The more consistent naturalists will attack soapboxes on both the left and the right. In their radical empiricism, they see any thematic summation as unnatural. If characters are shown stumbling around in an idiotic, concrete-bound daze, never using reason to understand or add it all up, then the empiricists are comfortable that the writer has dramatized human nature realistically.

The other aspect of Ayn Rand's writing that convinces modernists she is inferior is her clarity. She writes clearly and with power. In our modern age novels that make you scratch your head and mumble "What the f**k was THAT all about?" are considered sophisticated literature. Ambiguity is praised as a literary virtue. As Nietzsche put it, they muddy their waters to make them look deep. By this standard Rand can't be a good writer because she can be understood.

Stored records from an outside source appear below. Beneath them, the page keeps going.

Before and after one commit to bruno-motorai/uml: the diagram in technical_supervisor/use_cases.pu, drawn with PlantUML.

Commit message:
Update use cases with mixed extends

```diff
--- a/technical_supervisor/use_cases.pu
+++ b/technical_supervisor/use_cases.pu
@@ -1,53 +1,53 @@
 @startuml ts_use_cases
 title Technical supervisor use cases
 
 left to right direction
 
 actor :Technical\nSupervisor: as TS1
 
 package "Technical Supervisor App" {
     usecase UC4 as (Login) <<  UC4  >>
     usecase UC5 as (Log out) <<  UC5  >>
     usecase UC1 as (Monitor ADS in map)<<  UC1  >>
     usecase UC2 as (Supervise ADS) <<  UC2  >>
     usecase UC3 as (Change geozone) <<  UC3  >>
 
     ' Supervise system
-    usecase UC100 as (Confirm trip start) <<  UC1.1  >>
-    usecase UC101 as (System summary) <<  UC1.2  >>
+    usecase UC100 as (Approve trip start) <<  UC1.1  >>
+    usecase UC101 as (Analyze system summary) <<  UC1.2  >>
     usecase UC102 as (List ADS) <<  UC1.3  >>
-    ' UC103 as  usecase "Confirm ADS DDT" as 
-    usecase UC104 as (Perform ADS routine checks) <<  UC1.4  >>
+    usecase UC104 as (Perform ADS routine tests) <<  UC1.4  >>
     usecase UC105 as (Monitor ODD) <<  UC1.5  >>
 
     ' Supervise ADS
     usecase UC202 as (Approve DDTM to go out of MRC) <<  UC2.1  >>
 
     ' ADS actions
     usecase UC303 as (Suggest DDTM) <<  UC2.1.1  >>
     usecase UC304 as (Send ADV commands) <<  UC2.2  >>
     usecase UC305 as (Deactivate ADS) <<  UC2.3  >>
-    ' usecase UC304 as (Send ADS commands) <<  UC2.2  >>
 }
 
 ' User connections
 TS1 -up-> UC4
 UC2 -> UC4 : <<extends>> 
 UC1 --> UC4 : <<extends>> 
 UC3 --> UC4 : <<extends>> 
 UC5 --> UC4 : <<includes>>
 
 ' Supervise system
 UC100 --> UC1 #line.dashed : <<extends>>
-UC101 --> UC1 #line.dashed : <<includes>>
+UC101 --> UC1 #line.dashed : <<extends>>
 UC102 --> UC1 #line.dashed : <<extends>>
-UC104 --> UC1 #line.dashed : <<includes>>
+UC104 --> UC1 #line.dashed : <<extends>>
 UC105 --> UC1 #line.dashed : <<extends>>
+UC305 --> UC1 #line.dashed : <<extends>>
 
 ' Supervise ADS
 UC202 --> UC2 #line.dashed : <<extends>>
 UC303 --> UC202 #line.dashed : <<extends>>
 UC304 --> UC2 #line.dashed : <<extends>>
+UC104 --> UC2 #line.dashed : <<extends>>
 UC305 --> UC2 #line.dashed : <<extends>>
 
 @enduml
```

But there will always be young people coming along who have not yet been corrupted by the modernists into believing obfuscation, plotlessness, nihilism and despair are sophistication. Those young people will respond positively to Ayn Rand's novels. Some will continue on to study Rand's nonfiction books and explore the philosophy seriously. The fate of the West, I suspect, is in their hands.


Anonymous said...

See, this is what I try to tell people. Or I would, if the ones that pan AS weren't so window-lickingly stupid that I consider it pointless to even try.

Also, what's up with Billy Beck saying that it's a philosophic text first and a novel second? Ayn Rand vehemently said the exact opposite, explicitly, in The Art of Fiction (I think).

Myrhaf said...

You are right, Inspector. Atlas Shrugged is first and foremost a novel. Plato's dialogues are philosophical works set in a fictional form; Ayn Rand's novels are not.

EdMcGon said...

One of these days I will get around to reading "Atlas Shrugged".

Aquinas Dad said...

I've read AS 7 or 8 times; same with Fountainhead, Anthem, etc. They are fun, and a good read.

But they are rather, uh, 'pulpy'. Her characters are a bit one-dimensional and the dialog serves the philosophy, not the characters or the plot (purely).

Like I said, I enjoy them, but when your dialog suffers in comparison to Edgar Rice Burroughs and HP Lovecraft has more complex characters, well....